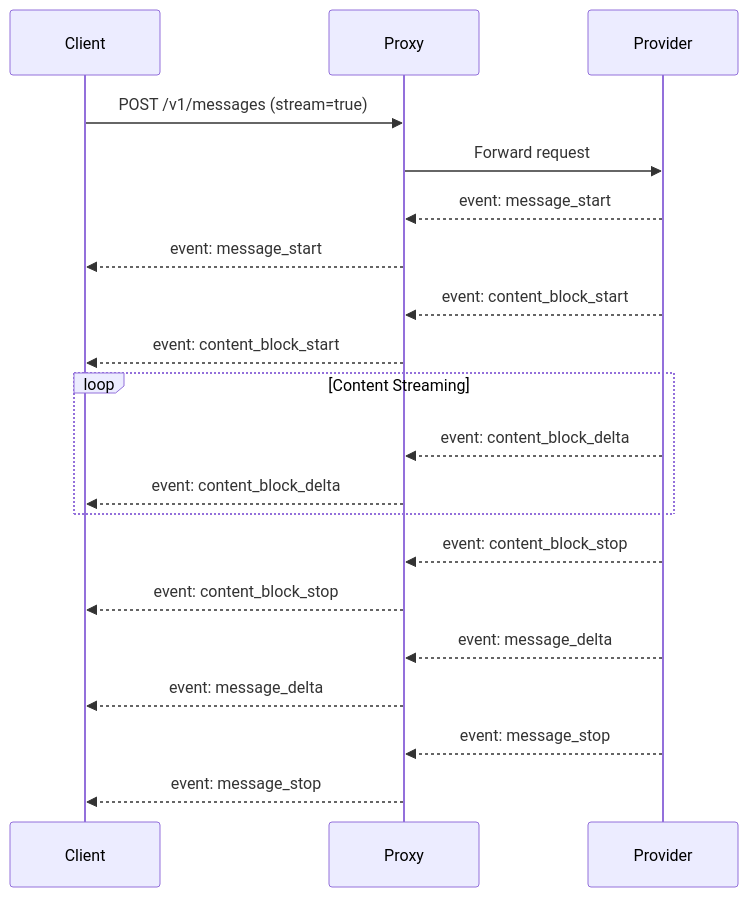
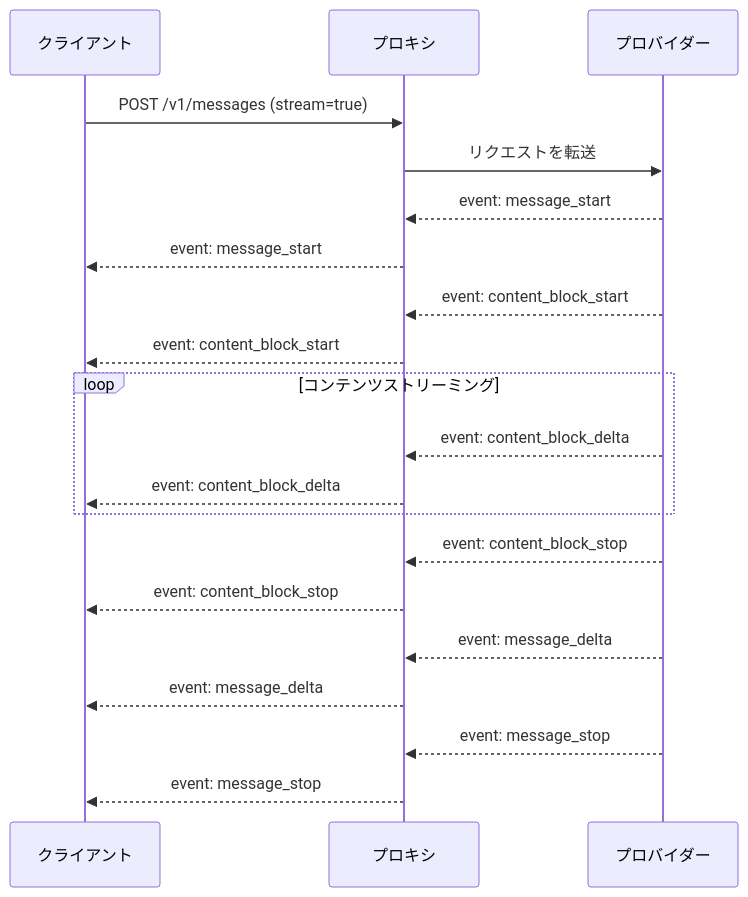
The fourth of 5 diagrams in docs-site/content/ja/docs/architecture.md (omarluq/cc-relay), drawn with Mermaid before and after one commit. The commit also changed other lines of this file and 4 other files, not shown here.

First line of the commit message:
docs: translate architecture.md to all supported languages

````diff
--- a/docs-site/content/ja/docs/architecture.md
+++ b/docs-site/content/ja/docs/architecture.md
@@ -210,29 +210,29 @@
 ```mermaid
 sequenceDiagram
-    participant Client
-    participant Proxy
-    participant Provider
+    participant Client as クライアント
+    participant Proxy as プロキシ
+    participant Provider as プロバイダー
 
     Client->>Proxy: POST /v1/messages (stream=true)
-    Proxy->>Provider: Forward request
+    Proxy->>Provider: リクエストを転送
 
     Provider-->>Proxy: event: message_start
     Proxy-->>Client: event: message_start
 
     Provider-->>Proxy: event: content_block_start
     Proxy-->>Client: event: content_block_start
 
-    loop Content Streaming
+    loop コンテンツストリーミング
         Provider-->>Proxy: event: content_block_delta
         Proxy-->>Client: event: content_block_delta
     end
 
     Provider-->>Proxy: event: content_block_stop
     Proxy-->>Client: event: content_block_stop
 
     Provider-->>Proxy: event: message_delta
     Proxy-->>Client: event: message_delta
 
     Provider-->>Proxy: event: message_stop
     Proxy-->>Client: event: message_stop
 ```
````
...
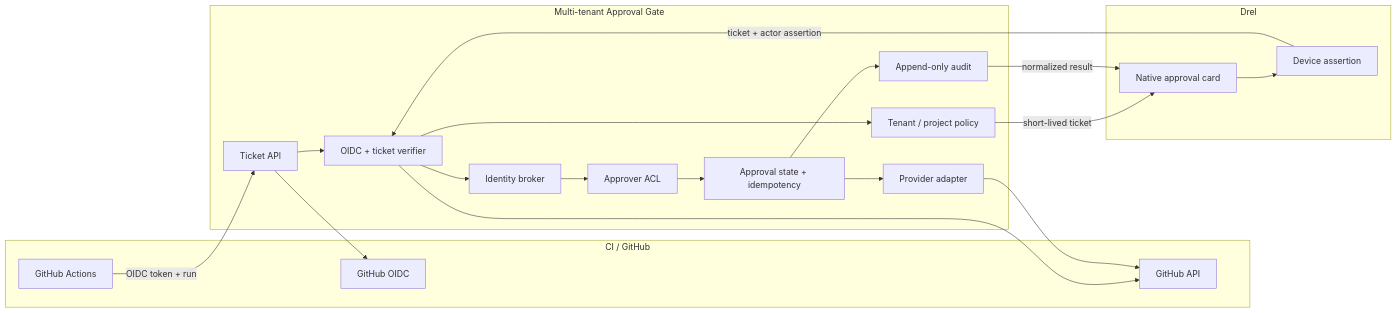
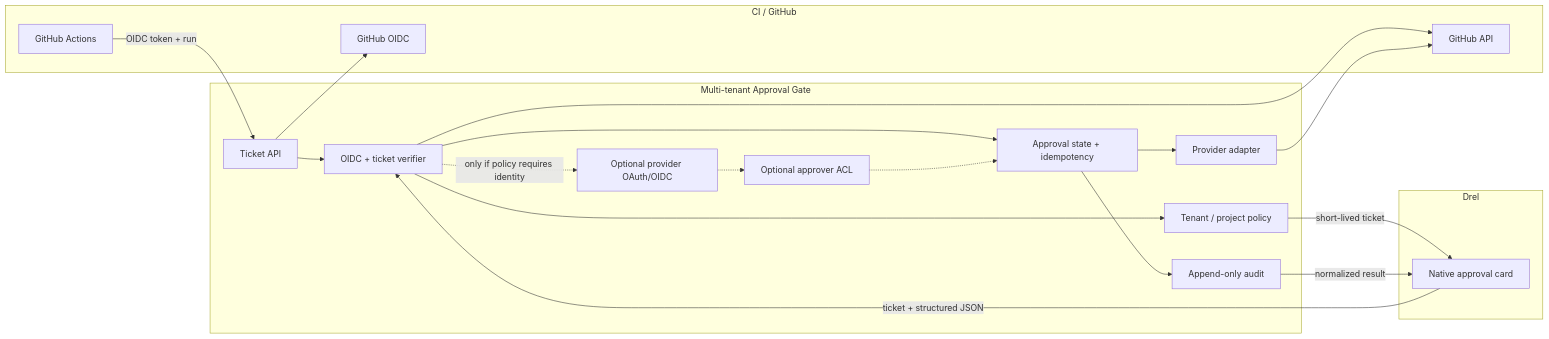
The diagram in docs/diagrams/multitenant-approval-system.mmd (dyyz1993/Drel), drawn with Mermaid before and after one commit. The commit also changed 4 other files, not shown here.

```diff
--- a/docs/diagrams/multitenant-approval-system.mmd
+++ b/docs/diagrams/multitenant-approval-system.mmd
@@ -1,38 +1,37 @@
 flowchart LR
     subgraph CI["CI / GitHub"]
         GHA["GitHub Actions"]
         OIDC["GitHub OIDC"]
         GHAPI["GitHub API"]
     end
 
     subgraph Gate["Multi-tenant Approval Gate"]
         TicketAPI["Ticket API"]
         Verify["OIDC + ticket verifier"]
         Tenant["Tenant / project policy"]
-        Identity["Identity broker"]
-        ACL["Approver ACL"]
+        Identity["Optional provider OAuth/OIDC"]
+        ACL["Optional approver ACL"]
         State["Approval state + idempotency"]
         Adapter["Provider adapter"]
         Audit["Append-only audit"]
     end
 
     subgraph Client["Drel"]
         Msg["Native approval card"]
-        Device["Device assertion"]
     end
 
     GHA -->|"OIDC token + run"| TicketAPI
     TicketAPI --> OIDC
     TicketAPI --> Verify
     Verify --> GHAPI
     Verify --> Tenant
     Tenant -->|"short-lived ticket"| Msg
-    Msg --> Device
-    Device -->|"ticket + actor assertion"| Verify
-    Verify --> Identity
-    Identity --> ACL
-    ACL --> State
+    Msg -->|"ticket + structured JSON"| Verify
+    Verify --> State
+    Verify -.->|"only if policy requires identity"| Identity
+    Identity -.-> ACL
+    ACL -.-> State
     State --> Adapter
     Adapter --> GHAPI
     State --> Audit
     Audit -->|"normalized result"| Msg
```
* * *
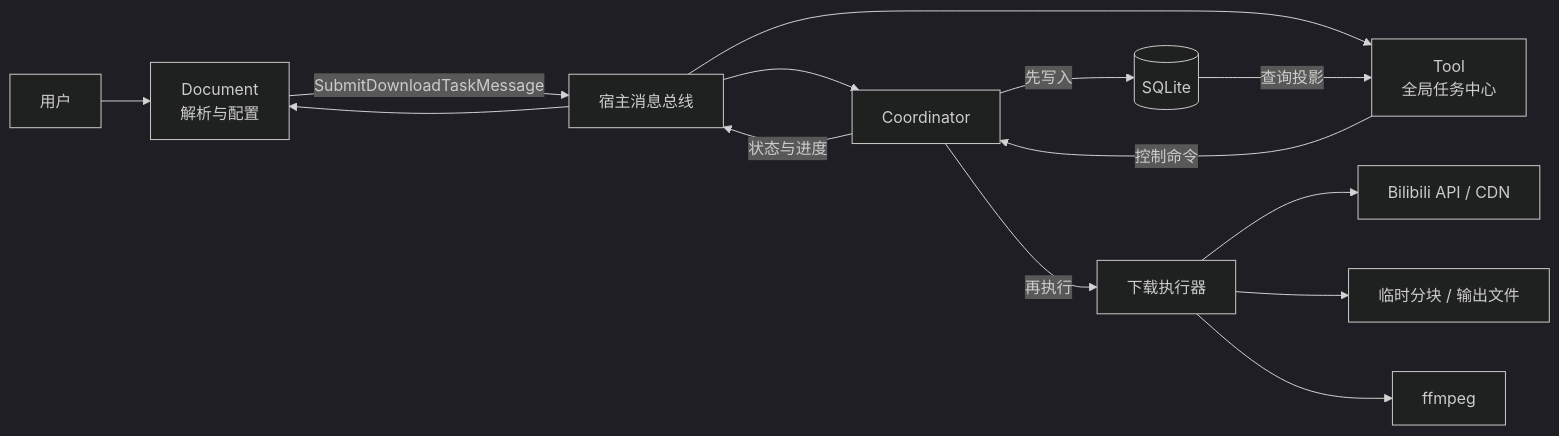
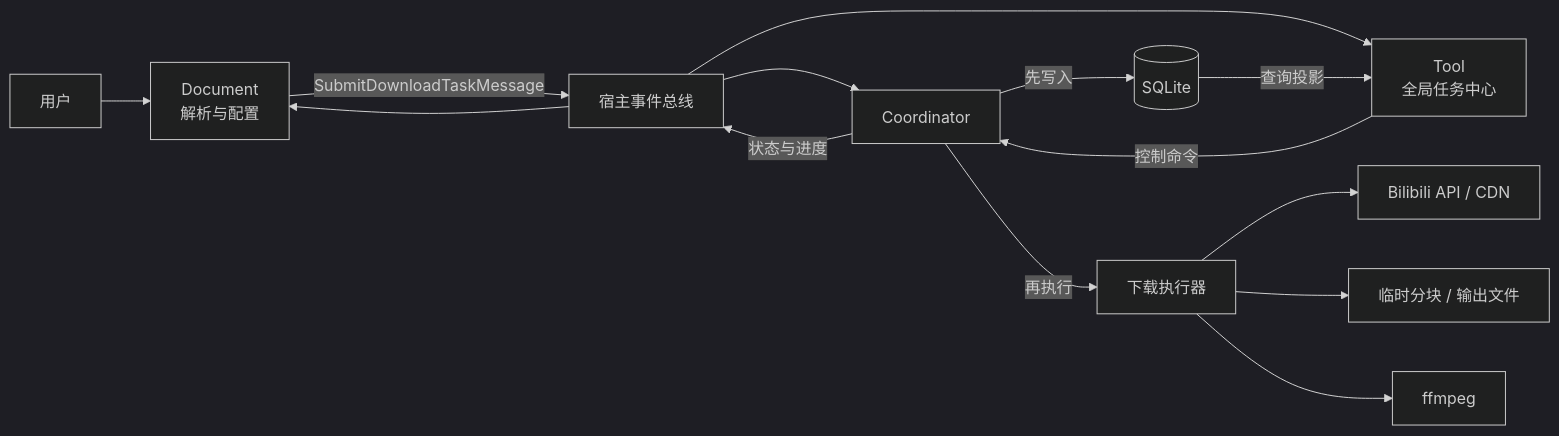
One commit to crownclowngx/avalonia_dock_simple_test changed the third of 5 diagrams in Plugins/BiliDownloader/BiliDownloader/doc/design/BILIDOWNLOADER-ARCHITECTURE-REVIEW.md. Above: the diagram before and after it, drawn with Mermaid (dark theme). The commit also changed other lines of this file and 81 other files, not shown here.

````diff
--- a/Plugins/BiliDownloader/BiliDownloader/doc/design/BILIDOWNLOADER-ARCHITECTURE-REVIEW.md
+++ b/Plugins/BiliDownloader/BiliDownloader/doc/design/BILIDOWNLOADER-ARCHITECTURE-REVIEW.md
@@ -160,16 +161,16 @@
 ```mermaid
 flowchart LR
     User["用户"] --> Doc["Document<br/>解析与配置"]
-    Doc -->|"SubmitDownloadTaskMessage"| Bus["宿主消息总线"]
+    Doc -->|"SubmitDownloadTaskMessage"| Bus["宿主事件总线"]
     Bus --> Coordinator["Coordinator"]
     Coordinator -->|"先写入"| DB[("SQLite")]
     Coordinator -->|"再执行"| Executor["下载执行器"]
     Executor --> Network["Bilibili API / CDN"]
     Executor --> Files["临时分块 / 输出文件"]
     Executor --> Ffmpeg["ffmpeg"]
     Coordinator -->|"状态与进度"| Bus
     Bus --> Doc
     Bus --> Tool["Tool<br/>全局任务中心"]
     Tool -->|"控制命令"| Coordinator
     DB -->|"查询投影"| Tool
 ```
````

**Problem details**
Tally up the lines above in which "site" occurs. Give the result as a bare number.

**Expected output**
3